Please restate every record below word for word and skip the pictures.

━━━━━ INPUT MATERIAL ━━━━━

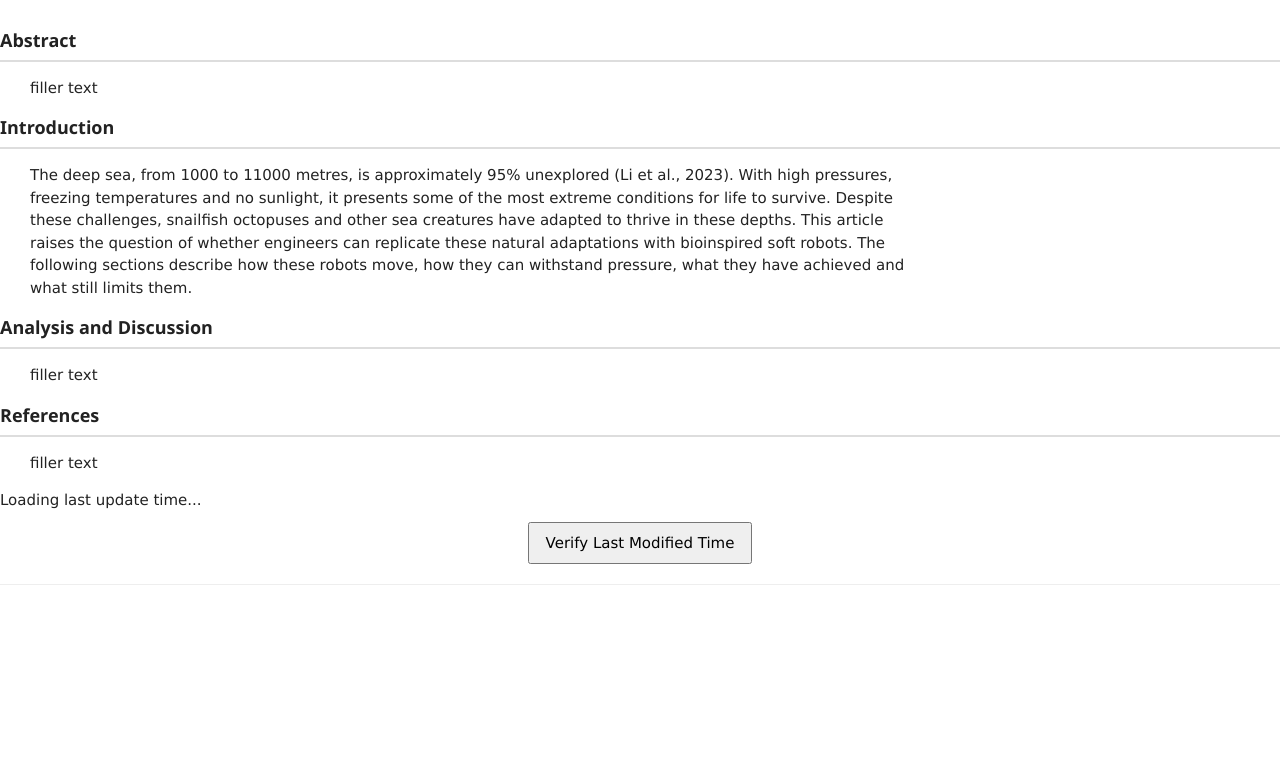
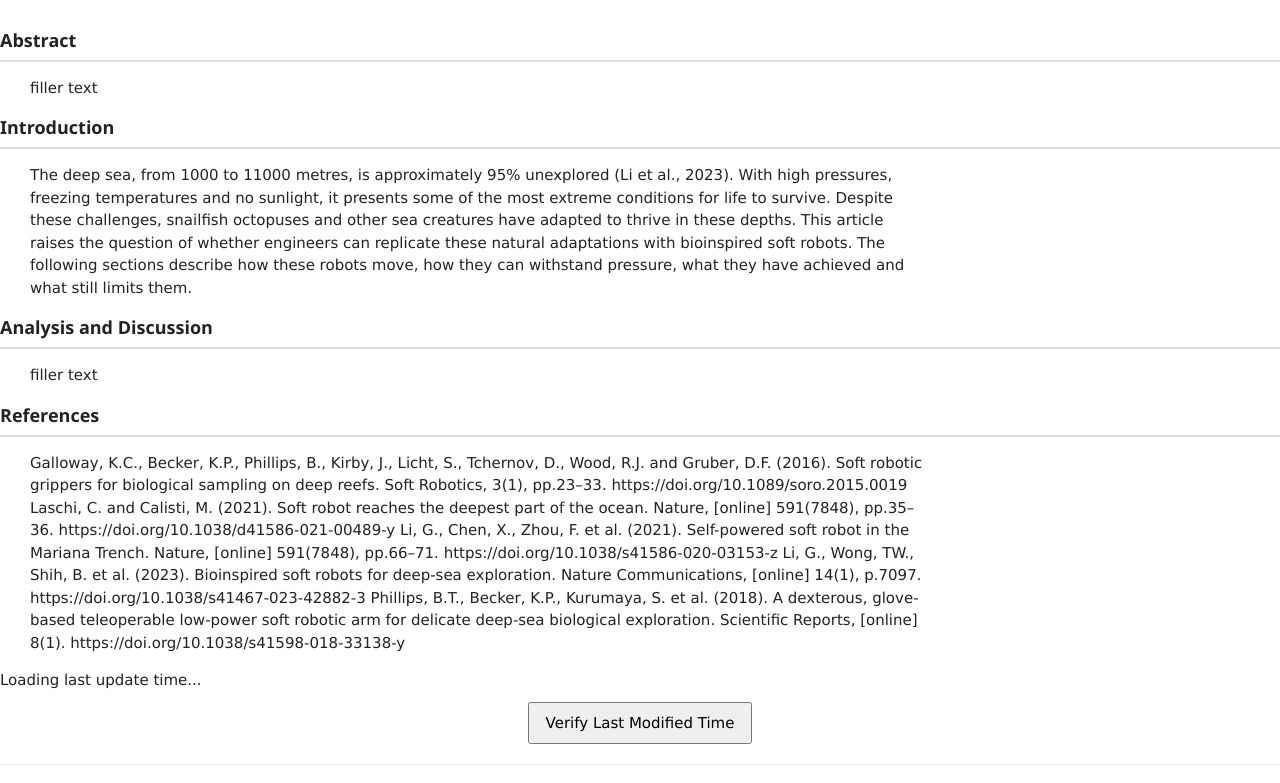
Before and after one commit to edwardosa16/FY6981738, a plain HTML site: page index.html in a window 1280 px wide. Shown: the part 795-1578 px from the top of the page. Before the commit the page ends 1400 px from the top, so only its background shows below. Drawn offline with nearby package versions, Linux system fonts and the light colour scheme.

Commit message:
Add references for soft robotics research
Added references for various research papers related to soft robotics.

```diff
--- a/index.html
+++ b/index.html
@@ -125,7 +125,15 @@ The deep sea, from 1000 to 11000 metres, is approximately 95% unexplored (Li et
 
 <h3 id="References" style="font-size:18px;"><b>References</b></h3>
 <p class="ex1">
-  filler text
+Galloway, K.C., Becker, K.P., Phillips, B., Kirby, J., Licht, S., Tchernov, D., Wood, R.J. and Gruber, D.F. (2016). Soft robotic grippers for biological sampling on deep reefs. Soft Robotics, 3(1), pp.23–33. https://doi.org/10.1089/soro.2015.0019
+
+Laschi, C. and Calisti, M. (2021). Soft robot reaches the deepest part of the ocean. Nature, [online] 591(7848), pp.35–36. https://doi.org/10.1038/d41586-021-00489-y
+
+Li, G., Chen, X., Zhou, F. et al. (2021). Self-powered soft robot in the Mariana Trench. Nature, [online] 591(7848), pp.66–71. https://doi.org/10.1038/s41586-020-03153-z
+
+Li, G., Wong, TW., Shih, B. et al. (2023). Bioinspired soft robots for deep-sea exploration. Nature Communications, [online] 14(1), p.7097. https://doi.org/10.1038/s41467-023-42882-3
+
+Phillips, B.T., Becker, K.P., Kurumaya, S. et al. (2018). A dexterous, glove-based teleoperable low-power soft robotic arm for delicate deep-sea biological exploration. Scientific Reports, [online] 8(1). https://doi.org/10.1038/s41598-018-33138-y
 </p>
 
 
```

━━━━━

ANSWER TO THE PROBLEM
Before and after one commit to edwardosa16/FY6981738, a plain HTML site: page index.html in a window 1280 px wide. Shown: the part 795-1578 px from the top of the page. Before the commit the page ends 1400 px from the top, so only its background shows below. Drawn offline with nearby package versions, Linux system fonts and the light colour scheme.

Commit message:
Add references for soft robotics research
Added references for various research papers related to soft robotics.

```diff
--- a/index.html
+++ b/index.html
@@ -125,7 +125,15 @@ The deep sea, from 1000 to 11000 metres, is approximately 95% unexplored (Li et
 
 <h3 id="References" style="font-size:18px;"><b>References</b></h3>
 <p class="ex1">
-  filler text
+Galloway, K.C., Becker, K.P., Phillips, B., Kirby, J., Licht, S., Tchernov, D., Wood, R.J. and Gruber, D.F. (2016). Soft robotic grippers for biological sampling on deep reefs. Soft Robotics, 3(1), pp.23–33. https://doi.org/10.1089/soro.2015.0019
+
+Laschi, C. and Calisti, M. (2021). Soft robot reaches the deepest part of the ocean. Nature, [online] 591(7848), pp.35–36. https://doi.org/10.1038/d41586-021-00489-y
+
+Li, G., Chen, X., Zhou, F. et al. (2021). Self-powered soft robot in the Mariana Trench. Nature, [online] 591(7848), pp.66–71. https://doi.org/10.1038/s41586-020-03153-z
+
+Li, G., Wong, TW., Shih, B. et al. (2023). Bioinspired soft robots for deep-sea exploration. Nature Communications, [online] 14(1), p.7097. https://doi.org/10.1038/s41467-023-42882-3
+
+Phillips, B.T., Becker, K.P., Kurumaya, S. et al. (2018). A dexterous, glove-based teleoperable low-power soft robotic arm for delicate deep-sea biological exploration. Scientific Reports, [online] 8(1). https://doi.org/10.1038/s41598-018-33138-y
 </p>
 
 
```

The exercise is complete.